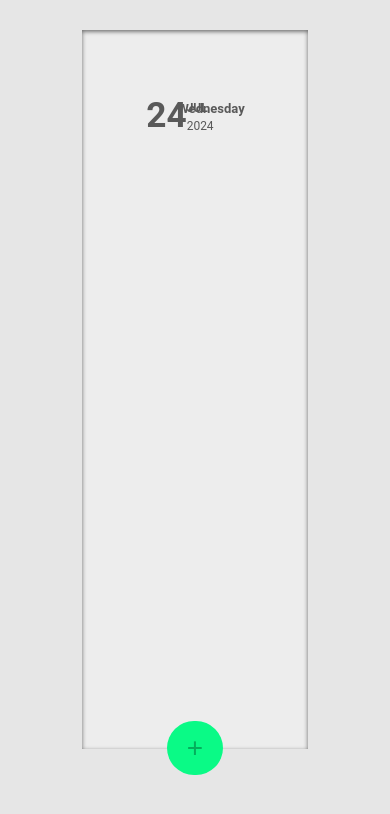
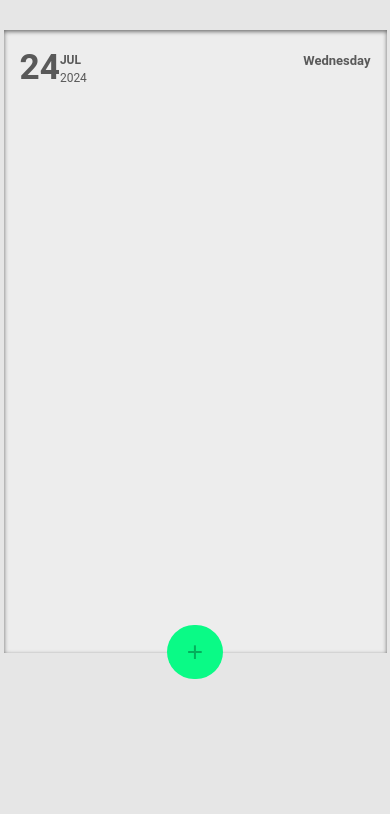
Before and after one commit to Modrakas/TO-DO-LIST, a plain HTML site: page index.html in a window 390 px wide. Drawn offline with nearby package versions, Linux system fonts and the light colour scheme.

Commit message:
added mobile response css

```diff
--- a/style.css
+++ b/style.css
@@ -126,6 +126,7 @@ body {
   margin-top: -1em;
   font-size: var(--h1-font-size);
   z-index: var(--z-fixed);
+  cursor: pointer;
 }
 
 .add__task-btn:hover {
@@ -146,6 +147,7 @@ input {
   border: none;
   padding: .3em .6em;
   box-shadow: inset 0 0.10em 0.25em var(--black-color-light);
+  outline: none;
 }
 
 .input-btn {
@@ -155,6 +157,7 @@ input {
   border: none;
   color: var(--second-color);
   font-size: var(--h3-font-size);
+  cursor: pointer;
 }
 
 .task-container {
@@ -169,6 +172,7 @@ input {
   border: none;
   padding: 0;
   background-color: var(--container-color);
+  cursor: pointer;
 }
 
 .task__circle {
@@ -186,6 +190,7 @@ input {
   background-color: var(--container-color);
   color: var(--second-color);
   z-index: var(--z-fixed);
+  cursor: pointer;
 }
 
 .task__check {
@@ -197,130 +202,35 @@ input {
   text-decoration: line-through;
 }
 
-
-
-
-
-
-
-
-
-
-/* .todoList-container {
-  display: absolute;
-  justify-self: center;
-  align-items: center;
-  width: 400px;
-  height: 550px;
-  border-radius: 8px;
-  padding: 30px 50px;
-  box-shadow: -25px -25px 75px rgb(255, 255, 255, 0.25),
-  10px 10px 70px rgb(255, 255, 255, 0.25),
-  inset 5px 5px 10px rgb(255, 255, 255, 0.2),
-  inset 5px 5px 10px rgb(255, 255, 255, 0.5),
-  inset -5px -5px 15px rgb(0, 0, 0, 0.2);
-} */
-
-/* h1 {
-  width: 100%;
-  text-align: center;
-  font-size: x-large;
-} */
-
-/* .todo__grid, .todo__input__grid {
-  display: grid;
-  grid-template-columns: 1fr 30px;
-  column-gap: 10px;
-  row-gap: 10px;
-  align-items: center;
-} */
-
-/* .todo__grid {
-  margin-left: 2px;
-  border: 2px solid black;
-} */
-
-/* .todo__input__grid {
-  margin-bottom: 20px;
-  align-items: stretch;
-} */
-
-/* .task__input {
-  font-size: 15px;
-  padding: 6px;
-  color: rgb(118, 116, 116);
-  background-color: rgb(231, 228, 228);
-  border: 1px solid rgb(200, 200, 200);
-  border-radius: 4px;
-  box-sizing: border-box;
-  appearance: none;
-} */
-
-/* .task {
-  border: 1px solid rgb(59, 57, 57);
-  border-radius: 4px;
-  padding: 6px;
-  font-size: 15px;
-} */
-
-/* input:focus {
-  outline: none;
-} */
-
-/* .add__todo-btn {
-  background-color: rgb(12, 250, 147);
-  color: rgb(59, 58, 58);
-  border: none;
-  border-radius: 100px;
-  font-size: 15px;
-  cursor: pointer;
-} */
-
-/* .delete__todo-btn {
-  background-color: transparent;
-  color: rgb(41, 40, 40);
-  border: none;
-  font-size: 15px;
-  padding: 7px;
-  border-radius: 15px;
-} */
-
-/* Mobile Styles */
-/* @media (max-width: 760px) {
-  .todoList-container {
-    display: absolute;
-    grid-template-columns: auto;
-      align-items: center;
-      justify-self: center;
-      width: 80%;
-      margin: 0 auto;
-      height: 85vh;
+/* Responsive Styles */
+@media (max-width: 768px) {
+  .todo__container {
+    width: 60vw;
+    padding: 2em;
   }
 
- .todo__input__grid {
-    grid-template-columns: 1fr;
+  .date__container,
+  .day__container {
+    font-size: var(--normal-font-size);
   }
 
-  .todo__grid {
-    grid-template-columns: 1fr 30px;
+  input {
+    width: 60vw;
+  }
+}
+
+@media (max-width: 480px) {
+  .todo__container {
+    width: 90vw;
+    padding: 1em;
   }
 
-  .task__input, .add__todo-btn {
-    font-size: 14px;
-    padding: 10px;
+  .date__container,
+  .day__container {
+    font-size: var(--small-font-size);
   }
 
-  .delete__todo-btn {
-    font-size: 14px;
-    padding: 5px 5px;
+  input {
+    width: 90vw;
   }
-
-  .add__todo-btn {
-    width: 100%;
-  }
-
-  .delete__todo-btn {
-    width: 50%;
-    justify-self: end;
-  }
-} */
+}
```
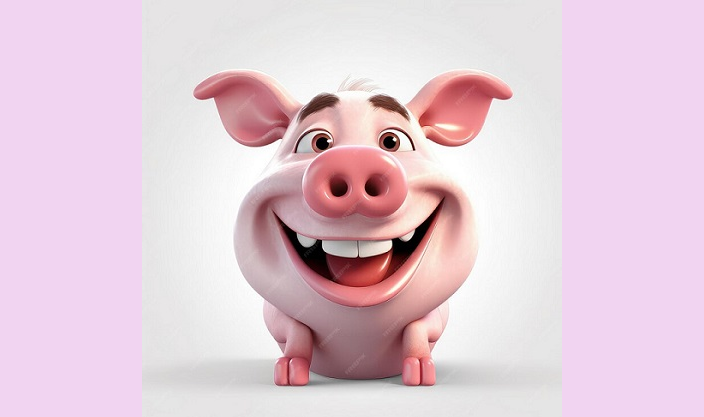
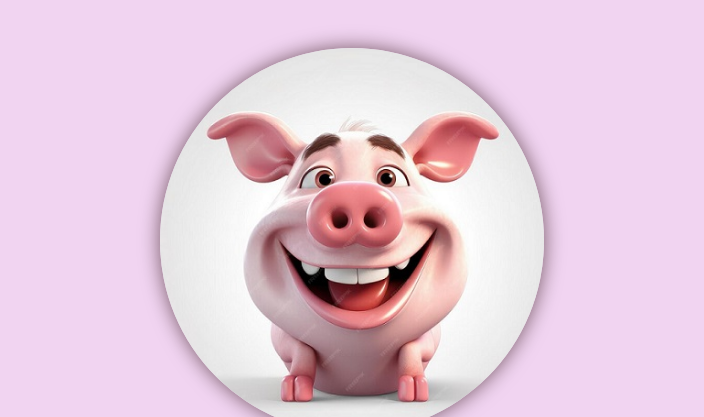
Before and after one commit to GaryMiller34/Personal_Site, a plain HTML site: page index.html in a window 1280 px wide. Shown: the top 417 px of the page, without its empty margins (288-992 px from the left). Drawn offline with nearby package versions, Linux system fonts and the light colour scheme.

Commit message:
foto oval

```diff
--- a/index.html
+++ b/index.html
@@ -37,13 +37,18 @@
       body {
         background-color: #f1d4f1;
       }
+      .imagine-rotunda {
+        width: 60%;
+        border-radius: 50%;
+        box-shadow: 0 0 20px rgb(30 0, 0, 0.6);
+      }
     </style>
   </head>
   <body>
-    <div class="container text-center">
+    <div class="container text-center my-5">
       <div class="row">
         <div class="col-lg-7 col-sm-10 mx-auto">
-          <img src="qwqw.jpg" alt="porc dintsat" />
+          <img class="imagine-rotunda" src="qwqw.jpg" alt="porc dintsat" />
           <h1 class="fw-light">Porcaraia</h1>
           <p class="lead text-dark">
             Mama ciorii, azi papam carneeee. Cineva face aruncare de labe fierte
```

• **Work task**:
Your answer should be a single number: how many lines in the listing above contain "justify"?

• **Solution for this exercise**:
3